  7. Markets are not rational. They chase a theme to the very brink of absurdity and then unwind it.


    The efficient market hypothesis was one of the more dangerous economic theologies to propagate in recent times.

  8. I read many of these articles and conclude that the entire world has forgotten whatever high school math they once learned.

    The NULL of the first derivative occurs at the maximum rate of change of the underlying measured quantity.

    Hot money is a higher order derivative product, so there is no mathematical basis for expecting Hot money to flow in synch with changes in fundamental policy. The direction and magnitude of hot money flows depend on acceleration and on the rate of change in acceleration. It’s high time that at least our economists understood these math basics.

  9. I’m not sure I see any “safe-haven” going pop. Maybe a bit of a fizz. Most certainly an increase in volatility.

    Volatility has to be the new norm.

  10. Cherie Byrne, who is 62 and retired, relies on the interest on her term deposits and two mortgage loans to solicitors. ”I dread every rate cut. I do feel boxed-in because I’m eating into my capital every year,” Cherie says.

    well boo F**king hoo… 62 and retired because your friends in their 50s feel a bit tired..

    well Cherie… thanks to you and your boomer friends my generation will be working probably until about 75 or until I drop, whichever comes first.

    • If the Fed will in fact taper, it can be only because circumstances are forcing it’s hand. What those are I am certain we won’t know until after it becomes apparent. I suspect that it is a major deterioration in demand for Treasuries, worldwide. Therefore masking that demand loss with the “tapering” meme becomes a figleaf for a much larger issue- confidence in the US financial system. Rising rates in the US are quite disturbing and emphatically end the means by which the Fed has pumped the US financial system. We could be witnessing the beginnings of not so much a bubble bursting but more collapsing in on itself.
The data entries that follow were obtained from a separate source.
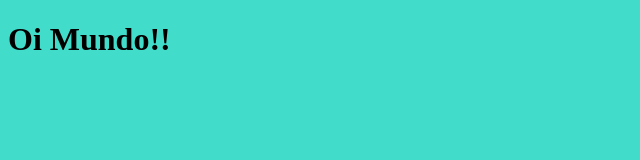
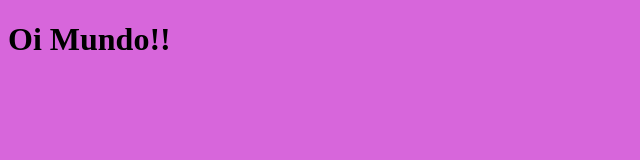
Before and after one commit to Camilatrentino/Barbie, a plain HTML site: page index.html in a window 1280 px wide. Shown: the whole page, without its empty margins (0-640 px from the left). Drawn offline with Linux system fonts and the light colour scheme.

Commit message:
alteração cor

```diff
--- a/index.html
+++ b/index.html
@@ -2,7 +2,7 @@
 <html lang="en">
 <head><style>
     body{
-        background-color: hsl(173, 69%, 56%);
+        background-color: hsl(298, 62%, 63%);
     }
 </style>
     <meta charset="UTF-8">
```
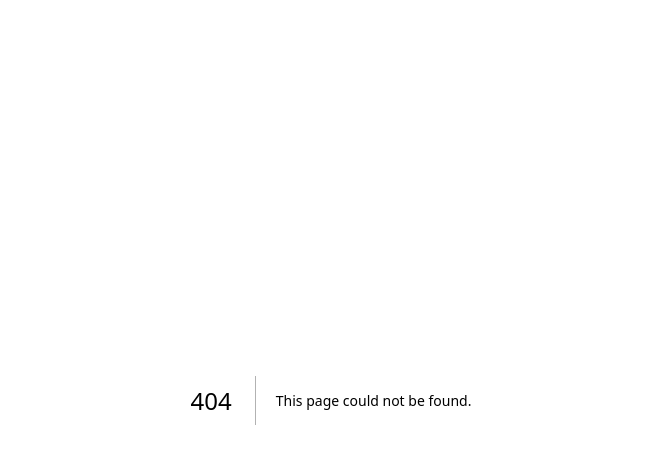
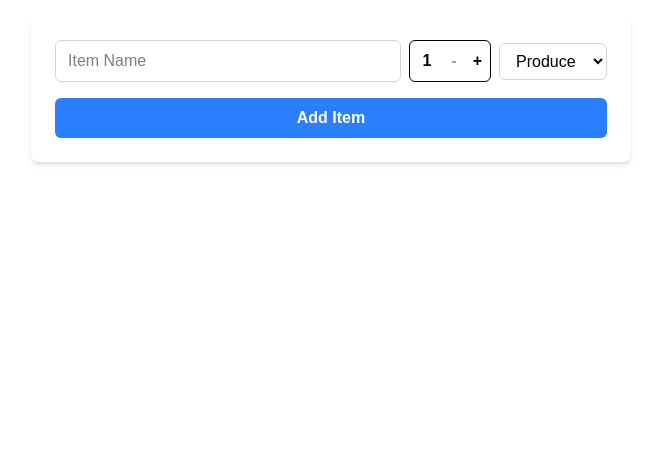
Before and after one commit to Bilal-Choudhry-Git/cprg306-assignments, a Next.js app: page /week-5 in a window 1280 px wide. Before the commit this address had no page. Shown: the top 464 px of the page, without its empty margins (309-970 px from the left). Built offline with nearby package versions, Linux system fonts and the light colour scheme.

Commit message:
Week 5 code
Added the form and the dropdown menu. Added the link for week 5 in the main page.js file.

```diff
--- a/app/page.js
+++ b/app/page.js
@@ -29,6 +29,14 @@ export default function StudentInfo() {
         Week-4 Page
       </Link>
       </h2>
+      <h2>
+      <Link
+        href="/week-5"
+        target="_blank"
+      >
+        Week-5 Page
+      </Link>
+      </h2>
     </main>
   );
 }
--- /dev/null
+++ b/app/week-5/new-item.js
@@ -0,0 +1,116 @@
+"use client";
+
+import { useState } from "react";
+
+export default function NewItem() {
+  const [quantity, setQuantity] = useState(1);
+  const [name, setName] = useState("");
+  const [category, setCategory] = useState("produce");
+
+  const increment = () => {
+    if (quantity < 20) {
+      setQuantity(quantity + 1);
+    }
+  };
+
+  const decrement = () => {
+    if (quantity > 1) {
+      setQuantity(quantity - 1);
+    }
+  };
+
+  const handleSubmit = (e) => {
+    e.preventDefault();
+
+    const item = { name, quantity, category };
+    console.log(item);
+
+    alert(`Item Added:\nName: ${name}\nQuantity: ${quantity}\nCategory: ${category}`);
+
+    setName("");
+    setQuantity(1);
+    setCategory("produce");
+  };
+
+  return (
+    <div className="flex items-center justify-center mt-4 text-black ">
+      <form
+        onSubmit={handleSubmit}
+        className="bg-white p-6 rounded-lg shadow-md w-150"
+      >
+        <div className="flex flex-col space-y-4">
+
+
+          <div className="flex items-center space-x-2 text-black">
+
+            <input
+              type="text"
+              placeholder="Item Name"
+              value={name}
+              onChange={(e) => setName(e.target.value)}
+              required
+              className="flex-1 border border-gray-300 rounded-md px-3 py-2 focus:outline-none  focus:ring-blue-500 text-black"
+            />
+
+
+            <div className="flex items-center border rounded-md text-black">
+              <div className="px-3 py-2 font-bold">{quantity}</div>
+              <button
+                type="button"
+                onClick={decrement}
+                disabled={quantity === 1}
+                className={`px-2 py-2 font-bold ${
+                  quantity === 1
+                    ? "text-gray-400 cursor-not-allowed"
+                    : "text-black hover:text-blue-500"
+                }`}
+              >
+                -
+              </button>
+
+              <button
+                type="button"
+                onClick={increment}
+                disabled={quantity === 20}
+                className={`px-2 py-2 font-bold ${
+                  quantity === 20
+                    ? "text-gray-400 cursor-not-allowed"
+                    : "text-black hover:text-blue-500"
+                }`}
+              >
+                +
+              </button>
+            </div>
+
+
+            <select
+              value={category}
+              onChange={(e) => setCategory(e.target.value)}
+              className="border border-gray-300 rounded-md px-3 py-2 focus:outline-none focus:ring-2 focus:ring-blue-500 text-black w-27"
+            >
+              <option value="produce">Produce</option>
+              <option value="dairy">Dairy</option>
+              <option value="bakery">Bakery</option>
+              <option value="meat">Meat</option>
+              <option value="frozen foods">Frozen Foods</option>
+              <option value="canned goods">Canned Goods</option>
+              <option value="dry goods">Dry Goods</option>
+              <option value="beverages">Beverages</option>
+              <option value="snacks">Snacks</option>
+              <option value="household">Household</option>
+              <option value="other">Other</option>
+            </select>
+          </div>
+
+
+          <button
+            type="submit"
+            className="bg-blue-500 text-white py-2 rounded-md font-semibold hover:bg-blue-600 transition"
+          >
+            Add Item
+          </button>
+        </div>
+      </form>
+    </div>
+  );
+}
--- /dev/null
+++ b/app/week-5/page.js
@@ -0,0 +1,9 @@
+import NewItem from "./new-item";
+
+export default function Page() {
+  return (
+    <div>
+      <NewItem />
+    </div>
+  );
+}
```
Shambolic retreat might describe it best?

  11. A greater risk may be that the local securitisation market becomes uneconomic meaning non-bank lending stalls.


    this extended period of low rates ..and prospectively lower rates will give added life to this market …and with it opportunities for smaller lenders.

    disappointing to see the same bearish themes continuing on what is still a good forum.